DIRECTIONS FOR THIS TASK: Return all the entries exactly, keeping pictures out.

================================

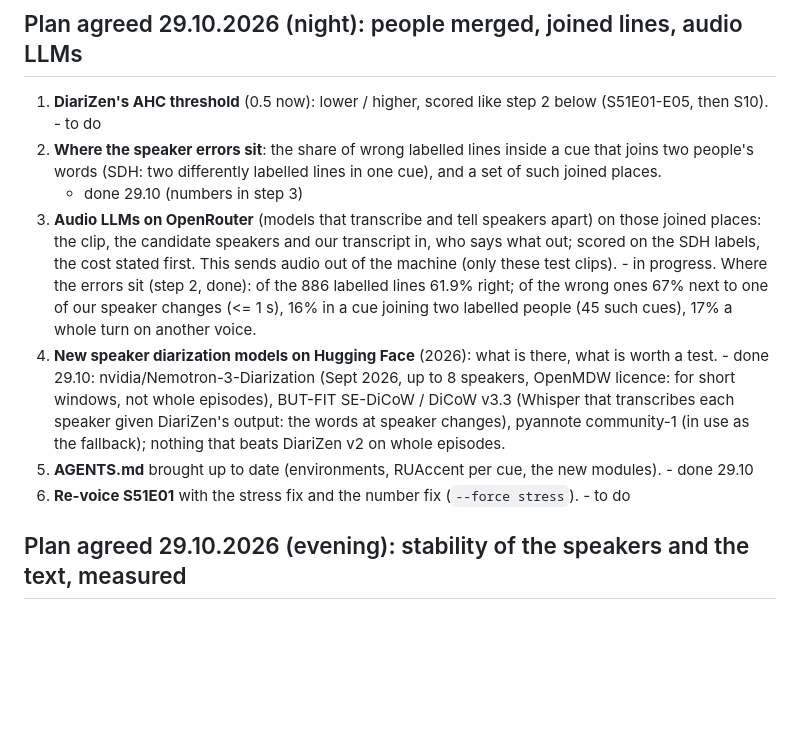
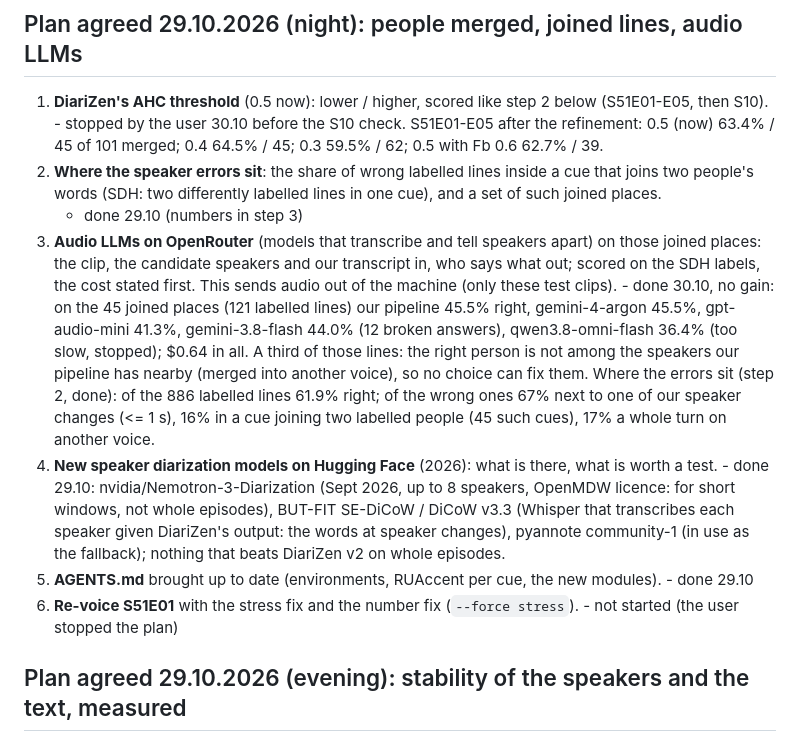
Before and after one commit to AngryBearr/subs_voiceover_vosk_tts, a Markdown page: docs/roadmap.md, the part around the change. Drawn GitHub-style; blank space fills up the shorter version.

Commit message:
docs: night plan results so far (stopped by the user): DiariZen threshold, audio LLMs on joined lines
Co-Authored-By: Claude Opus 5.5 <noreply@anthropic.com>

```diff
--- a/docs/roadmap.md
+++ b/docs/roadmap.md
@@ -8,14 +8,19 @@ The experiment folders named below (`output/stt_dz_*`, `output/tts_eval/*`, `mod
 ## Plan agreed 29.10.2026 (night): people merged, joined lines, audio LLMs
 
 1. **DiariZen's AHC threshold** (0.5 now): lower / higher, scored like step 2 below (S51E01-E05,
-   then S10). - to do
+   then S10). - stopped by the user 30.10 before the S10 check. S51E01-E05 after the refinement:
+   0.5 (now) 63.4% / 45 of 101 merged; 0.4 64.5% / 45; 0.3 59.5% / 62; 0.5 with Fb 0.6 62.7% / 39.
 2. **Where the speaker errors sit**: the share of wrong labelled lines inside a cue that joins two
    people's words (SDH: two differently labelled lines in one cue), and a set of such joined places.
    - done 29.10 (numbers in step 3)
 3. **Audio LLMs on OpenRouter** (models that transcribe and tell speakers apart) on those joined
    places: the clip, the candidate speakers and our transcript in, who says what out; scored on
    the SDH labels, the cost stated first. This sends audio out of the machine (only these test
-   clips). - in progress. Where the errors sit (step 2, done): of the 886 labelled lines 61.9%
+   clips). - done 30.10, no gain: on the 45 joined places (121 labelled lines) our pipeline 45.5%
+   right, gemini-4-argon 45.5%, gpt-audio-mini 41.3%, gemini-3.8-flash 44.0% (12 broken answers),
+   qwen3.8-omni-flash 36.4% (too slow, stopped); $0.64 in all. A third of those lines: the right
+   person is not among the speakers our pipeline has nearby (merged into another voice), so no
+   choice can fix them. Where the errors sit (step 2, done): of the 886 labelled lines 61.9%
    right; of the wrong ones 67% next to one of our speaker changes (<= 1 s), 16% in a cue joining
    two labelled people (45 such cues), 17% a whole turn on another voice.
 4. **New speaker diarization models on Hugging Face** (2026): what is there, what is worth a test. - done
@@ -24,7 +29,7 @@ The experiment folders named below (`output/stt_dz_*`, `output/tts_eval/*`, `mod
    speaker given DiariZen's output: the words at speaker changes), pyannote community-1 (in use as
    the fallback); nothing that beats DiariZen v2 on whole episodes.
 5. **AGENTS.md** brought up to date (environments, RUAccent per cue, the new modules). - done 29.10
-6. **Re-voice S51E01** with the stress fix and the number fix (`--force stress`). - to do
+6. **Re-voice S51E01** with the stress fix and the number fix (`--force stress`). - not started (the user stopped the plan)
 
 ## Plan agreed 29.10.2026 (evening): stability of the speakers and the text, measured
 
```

================================

ANSWER SPACE:
Before and after one commit to AngryBearr/subs_voiceover_vosk_tts, a Markdown page: docs/roadmap.md, the part around the change. Drawn GitHub-style; blank space fills up the shorter version.

Commit message:
docs: night plan results so far (stopped by the user): DiariZen threshold, audio LLMs on joined lines
Co-Authored-By: Claude Opus 5.5 <noreply@anthropic.com>

```diff
--- a/docs/roadmap.md
+++ b/docs/roadmap.md
@@ -8,14 +8,19 @@ The experiment folders named below (`output/stt_dz_*`, `output/tts_eval/*`, `mod
 ## Plan agreed 29.10.2026 (night): people merged, joined lines, audio LLMs
 
 1. **DiariZen's AHC threshold** (0.5 now): lower / higher, scored like step 2 below (S51E01-E05,
-   then S10). - to do
+   then S10). - stopped by the user 30.10 before the S10 check. S51E01-E05 after the refinement:
+   0.5 (now) 63.4% / 45 of 101 merged; 0.4 64.5% / 45; 0.3 59.5% / 62; 0.5 with Fb 0.6 62.7% / 39.
 2. **Where the speaker errors sit**: the share of wrong labelled lines inside a cue that joins two
    people's words (SDH: two differently labelled lines in one cue), and a set of such joined places.
    - done 29.10 (numbers in step 3)
 3. **Audio LLMs on OpenRouter** (models that transcribe and tell speakers apart) on those joined
    places: the clip, the candidate speakers and our transcript in, who says what out; scored on
    the SDH labels, the cost stated first. This sends audio out of the machine (only these test
-   clips). - in progress. Where the errors sit (step 2, done): of the 886 labelled lines 61.9%
+   clips). - done 30.10, no gain: on the 45 joined places (121 labelled lines) our pipeline 45.5%
+   right, gemini-4-argon 45.5%, gpt-audio-mini 41.3%, gemini-3.8-flash 44.0% (12 broken answers),
+   qwen3.8-omni-flash 36.4% (too slow, stopped); $0.64 in all. A third of those lines: the right
+   person is not among the speakers our pipeline has nearby (merged into another voice), so no
+   choice can fix them. Where the errors sit (step 2, done): of the 886 labelled lines 61.9%
    right; of the wrong ones 67% next to one of our speaker changes (<= 1 s), 16% in a cue joining
    two labelled people (45 such cues), 17% a whole turn on another voice.
 4. **New speaker diarization models on Hugging Face** (2026): what is there, what is worth a test. - done
@@ -24,7 +29,7 @@ The experiment folders named below (`output/stt_dz_*`, `output/tts_eval/*`, `mod
    speaker given DiariZen's output: the words at speaker changes), pyannote community-1 (in use as
    the fallback); nothing that beats DiariZen v2 on whole episodes.
 5. **AGENTS.md** brought up to date (environments, RUAccent per cue, the new modules). - done 29.10
-6. **Re-voice S51E01** with the stress fix and the number fix (`--force stress`). - to do
+6. **Re-voice S51E01** with the stress fix and the number fix (`--force stress`). - not started (the user stopped the plan)
 
 ## Plan agreed 29.10.2026 (evening): stability of the speakers and the text, measured
 
```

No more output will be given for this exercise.